“Spousal love is something else than all the aspects or forms of love analyzed up to this point. It consists in giving one’s own person. The essence of spousal love is giving oneself, giving one’s ‘I.’ It constitutes at once something other and more than fondness, than desire, and even than benevolence. All these forms of going out toward the other person with regard to the good do not reach as far as spousal love. ‘To give oneself’ means more than merely ‘to want the good,’ even if by that the other ‘I’ became as if my own, as happens in friendship. Spousal love is something other and something more than all the forms of love analyzed so far….When spousal love enters in this inter-personal relation, then something other than friendship arises, namely the reciprocal self-giving of persons.”(p. 228)
In this light, friendship is not a vehicle that can “bear” the reciprocity of marriage, in which the spouses move beyond “wanting the good” and covenantally exchange their persons, soul and body. This is the stuff of marriage, not friendship. Friends can love unto death, even for one another. But they cannot—and should not seek to—covenantally exchange their very persons (comprising body and soul). That is reserved for the permanent, exclusive, complementary, and reciprocal union of man and woman that we call marriage.
The only form of human love capable of encompassing all four loves (philia, agape, eros, and storge) is spousal love. And this is probably why spousal love has always served as the signpost and symbol of God’s total and “nuptial” love for us and our love for Him. “Philia” is a vital and worthy form of love, as it turns out, not the “greatest love,” nor did Jesus ever really say that it was. That wasn’t the point.
Rather, when our agape is “unto death”—whether in marriage or friendship—we can know we have given the “greatest” love we can give.
[Note: While there are more examples than this, here is one quick link illustrating the thinking at the “Spiritual Friendship” blog: http://spiritualfriendship.org/2014/12/11/whats-next-for-love-and-marriage/.]

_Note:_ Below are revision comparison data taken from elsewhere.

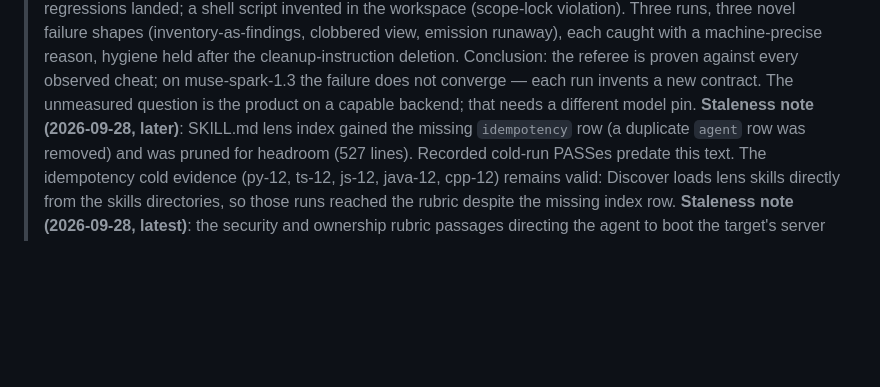
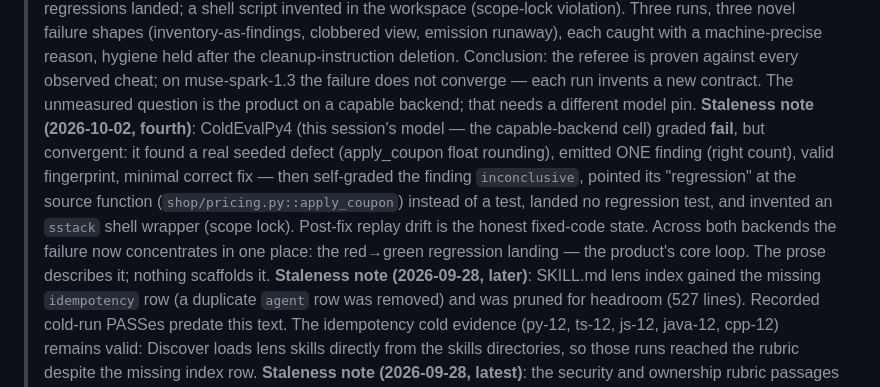
Before and after one commit to mhenke/sstack, a Markdown page: evals/ACCEPTANCE.md, the part around the change. Drawn GitHub-style; blank space fills up the shorter version.

Commit message:
docs: ColdEvalPy4 — capable backend converges; regression landing is the gap
Found the seeded float defect, emitted one finding (right count),
valid fingerprint, minimal fix — then self-graded it inconclusive,
pointed the regression at the source function instead of a test,
landed nothing. Convergent failure across both backends: the
red-to-green landing, the product's core loop, is described in
prose and scaffolded by nothing.

```diff
--- a/evals/ACCEPTANCE.md
+++ b/evals/ACCEPTANCE.md
@@ -80,6 +80,17 @@ isolated dir).
 > on muse-spark-1.3 the failure does not converge — each run
 > invents a new contract. The unmeasured question is the product
 > on a capable backend; that needs a different model pin.
+> **Staleness note (2026-10-02, fourth)**: ColdEvalPy4 (this session's
+> model — the capable-backend cell) graded **fail**, but convergent:
+> it found a real seeded defect (apply_coupon float rounding), emitted
+> ONE finding (right count), valid fingerprint, minimal correct fix —
+> then self-graded the finding `inconclusive`, pointed its "regression"
+> at the source function (`shop/pricing.py::apply_coupon`) instead of
+> a test, landed no regression test, and invented an `sstack` shell
+> wrapper (scope lock). Post-fix replay drift is the honest fixed-code
+> state. Across both backends the failure now concentrates in one
+> place: the red→green regression landing — the product's core loop.
+> The prose describes it; nothing scaffolds it.
 > **Staleness note (2026-09-28, later)**: SKILL.md lens index gained the
 > missing `idempotency` row (a duplicate `agent` row was removed) and was
 > pruned for headroom (527 lines). Recorded cold-run PASSes predate this
```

*[Credit: I saw a recent great article from Dr. Rick Fitzgibbons that pointed me in the right direction on this: https://www.lifesitenews.com/opinion/st.-john-paul-ii-the-2015-synod-on-the-family. ]